Open loop testing enables measurement of smart devices, phones, and any device that cannot play a stimulus and record at exactly the same time. Both speakers and embedded microphones on these devices can be measured with SoundCheck, thanks to it’s module test architecture. With SoundCheck, the stimulus and acquisition are separated, so a stimulus file can easily be loaded onto a smart device and triggered either manually or via network commands. For internet connect devices like smart homes, stimulus files can be uploaded and played directly from the cloud.
Open Loop Measurements Of Smart Devices
Learn more about testing smart devices
Our full Smart Device Testing seminar features test demonstrations of smart homes, Bluetooth headphones, and active noise cancellation. Device design considerations and individual component tests are shown, and how SoundCheck can measure audio quality from R&D to production.
Open loop testing lets us measure a device when it’s not possible to play the stimulus and record the response from SoundCheck at exactly the same time, for example smart devices, phones and more. This is simple in SoundCheck, since its architecture has always allowed analysis to be performed independently of acquisition. In fact, we pioneered open loop testing, originally for testing MP3 players, back in 2006 – a good 10 to 15 years before others started implementing this capability.
Let’s start by explaining how open loop testing is different from conventional closed loop tests. In conventional audio tests, such as speaker and microphone tests, the stimulus playback and response recording occur simultaneously. The two signals are correlated, and ready to analyze.
Devices such as mobile phones and smart speakers do not have a simultaneous input/output audio path, but we can test both the speakers and the microphone using open loop testing. In open loop testing, the stimulus includes a trigger to tell SoundCheck when to start recording.
Let’s look at a mobile phone test. For the speaker, a stimulus file is loaded onto the phone and played back either manually or via a command. SoundCheck records the response using a trigger record acquisition. To test the microphone, a stimulus is played through a mouth simulator, and manually or via a command recorded to the phone. The recording is then transferred to SoundCheck for analysis.
I’ve already uploaded the stimulus file onto my phone, and I’ll manually playback the stimulus file and trigger the record in SoundCheck. This short “sine chirp” in the stimulus file serves as the trigger and is not analyzed. This is a sophisticated level and cross-correlation trigger that is more robust and less susceptible to false triggers than simple level and frequency options. The test sequence then uses resampling and frequency shift post processing steps in the sequence to correct for sample rate mismatches and slight sample clock differences between the device under test and your test interface. This enables perfect alignment of stimulus and response for accurate analysis. I’ll run the sequence…

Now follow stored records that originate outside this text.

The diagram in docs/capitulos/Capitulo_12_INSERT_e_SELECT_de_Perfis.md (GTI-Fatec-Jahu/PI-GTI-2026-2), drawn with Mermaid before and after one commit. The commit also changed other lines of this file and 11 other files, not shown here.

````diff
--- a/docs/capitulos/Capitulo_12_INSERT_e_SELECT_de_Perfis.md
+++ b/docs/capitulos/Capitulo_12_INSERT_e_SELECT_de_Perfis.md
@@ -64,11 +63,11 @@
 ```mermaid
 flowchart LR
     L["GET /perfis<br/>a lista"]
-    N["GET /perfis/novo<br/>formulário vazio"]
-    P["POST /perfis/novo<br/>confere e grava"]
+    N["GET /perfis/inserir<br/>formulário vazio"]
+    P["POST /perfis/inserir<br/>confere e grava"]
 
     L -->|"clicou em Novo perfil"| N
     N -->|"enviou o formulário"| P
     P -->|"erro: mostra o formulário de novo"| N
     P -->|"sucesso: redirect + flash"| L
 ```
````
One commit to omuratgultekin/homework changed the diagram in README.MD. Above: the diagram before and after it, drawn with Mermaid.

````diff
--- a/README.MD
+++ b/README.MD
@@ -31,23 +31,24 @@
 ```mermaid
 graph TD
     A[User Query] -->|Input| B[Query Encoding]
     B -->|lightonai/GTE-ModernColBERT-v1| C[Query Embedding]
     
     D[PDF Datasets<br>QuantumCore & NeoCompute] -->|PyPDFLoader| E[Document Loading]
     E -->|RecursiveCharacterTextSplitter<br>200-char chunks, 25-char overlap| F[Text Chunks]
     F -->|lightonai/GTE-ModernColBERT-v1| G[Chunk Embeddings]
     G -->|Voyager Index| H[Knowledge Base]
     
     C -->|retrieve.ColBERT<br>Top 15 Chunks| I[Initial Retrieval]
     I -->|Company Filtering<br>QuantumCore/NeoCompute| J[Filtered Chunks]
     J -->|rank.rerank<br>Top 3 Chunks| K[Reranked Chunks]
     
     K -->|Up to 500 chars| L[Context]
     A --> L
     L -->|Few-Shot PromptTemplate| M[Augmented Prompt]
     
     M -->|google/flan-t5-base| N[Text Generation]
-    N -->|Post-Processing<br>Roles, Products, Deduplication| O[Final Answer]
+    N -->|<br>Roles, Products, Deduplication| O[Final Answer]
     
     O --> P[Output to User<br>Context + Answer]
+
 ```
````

There you go. The top graph displays the frequency response of the phone’s speaker, to the right is the recorded response superimposed over the stimulus, the bottom graphs include THD, Rub and Buzz and Enhanced Rub and Buzz.
Let’s look at some other examples. These Apple “lightning” wired earbuds can’t be tested using a standard headphone test interface as these do not support the proprietary connector. However, the lightning earbuds can be connected to an iPhone, and the phone can playback the test stimulus.
Open loop testing even allows testing via the cloud. With a smart speaker, the stimulus file can be uploaded to the cloud, and accessed and played back from the cloud via voice command through the speaker, using the same triggered record acquisition that I demonstrated earlier.
These are just a few common examples, but with these methods, you can measure just about any device or system that does not have a direct wired connection between signal input and output. Check out our seminar on smart device testing for more open loop demos.